Brad Sherman to Howard Berman: Show Me Yours
The confluence of Tax Day and redistricting has prompted Rep. Brad Sherman (D-Calif.) to bare all for his potential constituents: He’s published his 2011 tax returns.
An aide to Sherman, a non-practicing tax attorney and certified public accountant, asserted that the Congressman took the fiscal leap of faith in the name of transparency and accountability.

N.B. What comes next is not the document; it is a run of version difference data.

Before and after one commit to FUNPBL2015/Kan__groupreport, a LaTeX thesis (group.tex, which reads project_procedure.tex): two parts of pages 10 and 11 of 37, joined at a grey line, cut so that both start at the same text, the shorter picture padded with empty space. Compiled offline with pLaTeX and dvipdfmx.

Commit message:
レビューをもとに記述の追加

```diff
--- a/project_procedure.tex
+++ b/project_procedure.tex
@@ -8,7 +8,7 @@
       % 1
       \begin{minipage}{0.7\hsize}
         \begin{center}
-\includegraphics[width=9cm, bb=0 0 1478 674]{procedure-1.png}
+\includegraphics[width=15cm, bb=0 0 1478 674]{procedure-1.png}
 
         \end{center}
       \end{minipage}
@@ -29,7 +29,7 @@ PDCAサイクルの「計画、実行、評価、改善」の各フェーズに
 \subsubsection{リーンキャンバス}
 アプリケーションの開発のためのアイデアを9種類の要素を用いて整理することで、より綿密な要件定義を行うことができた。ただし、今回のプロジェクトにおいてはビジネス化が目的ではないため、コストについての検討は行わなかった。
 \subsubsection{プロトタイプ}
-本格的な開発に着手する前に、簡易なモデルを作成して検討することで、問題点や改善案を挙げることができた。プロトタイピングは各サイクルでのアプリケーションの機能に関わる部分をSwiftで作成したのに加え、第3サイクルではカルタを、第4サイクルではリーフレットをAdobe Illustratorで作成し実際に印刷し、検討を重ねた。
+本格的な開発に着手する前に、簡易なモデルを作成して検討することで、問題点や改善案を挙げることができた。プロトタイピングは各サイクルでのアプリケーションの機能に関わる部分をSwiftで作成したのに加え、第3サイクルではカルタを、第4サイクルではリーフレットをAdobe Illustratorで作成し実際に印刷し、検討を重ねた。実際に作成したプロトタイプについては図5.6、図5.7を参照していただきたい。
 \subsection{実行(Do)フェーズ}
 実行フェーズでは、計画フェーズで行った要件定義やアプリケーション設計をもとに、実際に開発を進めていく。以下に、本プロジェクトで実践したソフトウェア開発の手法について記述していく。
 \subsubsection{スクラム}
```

Oh yeah, and then there’s that whole facing off against former neighbor Rep. Howard Berman (D-Calif.) for their newly redrawn seat this fall.
“I challenge Howard Berman to join me in releasing his tax return,” Sherman broadcast in a corresponding news release.
Potential embarrassment aside, the Sherman aide tossed out a laundry list of reasons for all parties involved to come clean about their finances, including a “60 Minutes” expose on Congressional insider trading, ongoing House Ethics Committee investigations, the Senate showdown over the Obama-endorsed “Buffett Rule” and general tax fairness.
“As a CPA myself, I know the only way for voters to really get a true picture of what an elected official pays in taxes — and if they’re paying their fair share — is to see the official’s full tax return, signed, and in black-and-white,” Sherman decreed in his release.
Berman’s office did not reply to inquiries regarding the potential publication of his 2011 tax filings.
Luckily, we had Sherman’s form 1040 open while we waited.
According to Sherman’s 2011 tax return, he and his wife, Lisa, forked over 28 percent of their $235,742 in adjusted gross income to the feds. By comparison, the Obamas coughed up 20.5 percent of their 2011 take while Mitt Romney kicked back approximately 15.4 percent of his annual haul.
Other eye-catchers: The Shermans were entitled to a $12,252 refund, pocketed $25,000 in dividend income from various investments and donated roughly $20,000 to charity. The couple both checked the box for $3 of their taxes to go to the presidential campaign fund, which both Romney and President Barack Obama are likely to skip.
Perhaps the most telling submission, however, may be line 22 of the itemized deductions. That’s where the one-time number cruncher admits to spending $1,700 on tax preparation fees.